I think the word alone scares a great deal of people away from this red root. The name for the unfmailiar many conjures up images of pickled red discs floating in dark red liquid. I can still remember my college roommate's love for beets and how I would almost cringe every time she ate them. My nose just wrinkled at the memory. I promise though that if you give beets a try (again), it will be worth it!  I myself have been eating a lot of beets lately. I didn't discover them again on my own. Turns out it's winter and they keep showing up in my CSA box. I've tried my hand at beet chips but was looking for a more substantial dish. With a dinner party approaching and both red and gold beets in my fridge, I decided to give the following recipe a go. It was a hit!

I've made this salad again since and substituted hazelnuts for the almonds. Also, mache (aka lamb's lettuce) is a must! Enjoy!

roasted beet salad with almond shallot vinaigrette
yields 4 servings
2 large beets, peeled and cleaned (one red, one gold)
1/4 cup sliced natural almonds
3 tablespoons olive oil
1 tablespoon minced shallot
1 tablespoon fresh lemon juice
1 1/2 tablespoons red-wine vinegar
1/4 teaspoon sugar
1/2 teaspoon salt
1 large Asian pear
3 cups mache or baby arugula
gorgonzola cheese crumbles

Preheat oven to 425 degrees.
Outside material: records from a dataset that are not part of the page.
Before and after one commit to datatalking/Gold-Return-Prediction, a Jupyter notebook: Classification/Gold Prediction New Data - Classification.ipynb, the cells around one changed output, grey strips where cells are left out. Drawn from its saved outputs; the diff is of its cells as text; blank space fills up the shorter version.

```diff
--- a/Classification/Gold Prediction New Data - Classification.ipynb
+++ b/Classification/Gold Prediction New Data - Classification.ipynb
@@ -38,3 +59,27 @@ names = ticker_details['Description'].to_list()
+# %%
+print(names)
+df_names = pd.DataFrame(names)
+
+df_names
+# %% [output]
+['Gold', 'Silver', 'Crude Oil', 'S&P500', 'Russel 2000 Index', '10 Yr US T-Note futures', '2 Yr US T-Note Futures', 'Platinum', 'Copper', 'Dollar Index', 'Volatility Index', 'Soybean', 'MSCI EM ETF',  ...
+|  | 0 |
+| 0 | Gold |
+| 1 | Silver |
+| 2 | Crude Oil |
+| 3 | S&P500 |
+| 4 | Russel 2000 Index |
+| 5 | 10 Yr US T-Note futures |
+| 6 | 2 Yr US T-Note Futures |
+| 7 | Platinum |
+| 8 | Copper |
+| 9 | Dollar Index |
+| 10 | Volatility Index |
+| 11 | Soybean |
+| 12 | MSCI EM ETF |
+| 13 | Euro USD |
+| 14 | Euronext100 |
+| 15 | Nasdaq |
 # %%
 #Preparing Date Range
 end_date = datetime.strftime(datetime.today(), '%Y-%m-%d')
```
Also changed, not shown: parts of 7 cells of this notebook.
Wrap beets in foil and roast in the oven until tender, about 1 to 1 1/2 hours. Unwrap beets and allow to cool.

While beets are roasting, cook almonds in oil in a small skillet over moderate heat, stirring occasionally, until they are a pale golden brown. Allow almonds to cool in oil (they will get darker as they cool). Transfer almonds with a slotted spoon to a small bowl and season with salt.
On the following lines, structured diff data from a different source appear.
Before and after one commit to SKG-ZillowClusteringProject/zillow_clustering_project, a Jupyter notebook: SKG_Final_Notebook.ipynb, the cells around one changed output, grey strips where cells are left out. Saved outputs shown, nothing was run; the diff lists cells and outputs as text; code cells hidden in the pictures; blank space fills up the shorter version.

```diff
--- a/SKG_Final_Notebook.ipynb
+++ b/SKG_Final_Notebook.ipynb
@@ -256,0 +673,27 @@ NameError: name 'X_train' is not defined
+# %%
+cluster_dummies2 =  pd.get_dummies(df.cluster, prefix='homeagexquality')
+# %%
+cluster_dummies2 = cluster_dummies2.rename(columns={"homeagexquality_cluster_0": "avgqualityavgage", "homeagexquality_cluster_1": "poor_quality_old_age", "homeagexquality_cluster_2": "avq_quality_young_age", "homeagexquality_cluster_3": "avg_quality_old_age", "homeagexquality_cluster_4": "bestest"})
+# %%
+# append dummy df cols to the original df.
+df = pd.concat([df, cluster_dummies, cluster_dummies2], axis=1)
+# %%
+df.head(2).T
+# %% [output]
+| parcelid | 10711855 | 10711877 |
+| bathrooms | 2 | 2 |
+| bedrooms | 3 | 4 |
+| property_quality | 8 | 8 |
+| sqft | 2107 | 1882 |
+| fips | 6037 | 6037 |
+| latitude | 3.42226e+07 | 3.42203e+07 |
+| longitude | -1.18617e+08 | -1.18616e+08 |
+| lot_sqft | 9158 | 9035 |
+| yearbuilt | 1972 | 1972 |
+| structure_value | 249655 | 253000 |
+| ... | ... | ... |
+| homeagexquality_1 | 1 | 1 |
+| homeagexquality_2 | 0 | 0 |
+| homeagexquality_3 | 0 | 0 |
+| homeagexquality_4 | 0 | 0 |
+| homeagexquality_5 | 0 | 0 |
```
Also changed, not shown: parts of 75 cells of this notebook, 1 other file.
Stir together shallot, lemon juice, vinegar, sugar, salt and oil from almonds in a large bowl.

Halve the beets then cut them into 1/4 inch thick slices and add to dressing, tossing to coat.

Quarter and core pear; cut into julienne strips.
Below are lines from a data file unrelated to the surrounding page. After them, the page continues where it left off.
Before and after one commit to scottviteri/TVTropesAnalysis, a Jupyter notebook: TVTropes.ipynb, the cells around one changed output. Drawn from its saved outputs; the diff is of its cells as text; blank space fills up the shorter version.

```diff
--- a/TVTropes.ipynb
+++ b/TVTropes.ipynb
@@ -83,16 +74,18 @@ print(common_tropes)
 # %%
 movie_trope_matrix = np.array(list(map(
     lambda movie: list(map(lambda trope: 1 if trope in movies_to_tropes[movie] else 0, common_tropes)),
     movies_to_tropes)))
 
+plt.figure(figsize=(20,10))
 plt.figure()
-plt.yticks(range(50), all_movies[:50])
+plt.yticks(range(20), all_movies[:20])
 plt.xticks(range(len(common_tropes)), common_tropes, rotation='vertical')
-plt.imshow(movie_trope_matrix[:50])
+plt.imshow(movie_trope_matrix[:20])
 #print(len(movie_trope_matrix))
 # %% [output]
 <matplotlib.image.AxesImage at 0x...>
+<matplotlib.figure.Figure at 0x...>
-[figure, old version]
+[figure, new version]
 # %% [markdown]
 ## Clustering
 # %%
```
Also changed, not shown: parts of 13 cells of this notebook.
Arrange beets on a platter and drizzle with any dressing remaining in bowl. Top with mache and pear strips. Sprinkle with almonds and gorgonzola.

Tuesday, January 5, 2010


I feel my last post left something lacking. I mean, what good is a great marinara recipe without the meatballs (and fresh pasta) to go with it? Also, a friend of mine has been looking for a good meatball recipe and I can't think of a better way to pass this one along.

So here you have it, meatballs!

yields approximately 25 - 30 
1 lb lean ground beef
1 lb ground sausage
2 eggs, beaten
1/3 C milk
1 1/2 tsp garlic salt
1/4 tsp pepper
1 1/2 C seasoned bread crumbs, plus more if needed
1 TBL olive oil

Mix ground beef and sausage together in a large bowl with hands. Add in eggs, milk, garlic salt and pepper and mix well. Add bread crumbs. Mixture should be moist but still hold its shape if formed into meatballs.  Roll into 2 inch balls. Brown meatballs in olive oil in a large skillet over medium heat. Once all sides have browned, transfer the meatballs to a large pot of marinara sauce and simmer until cooked through.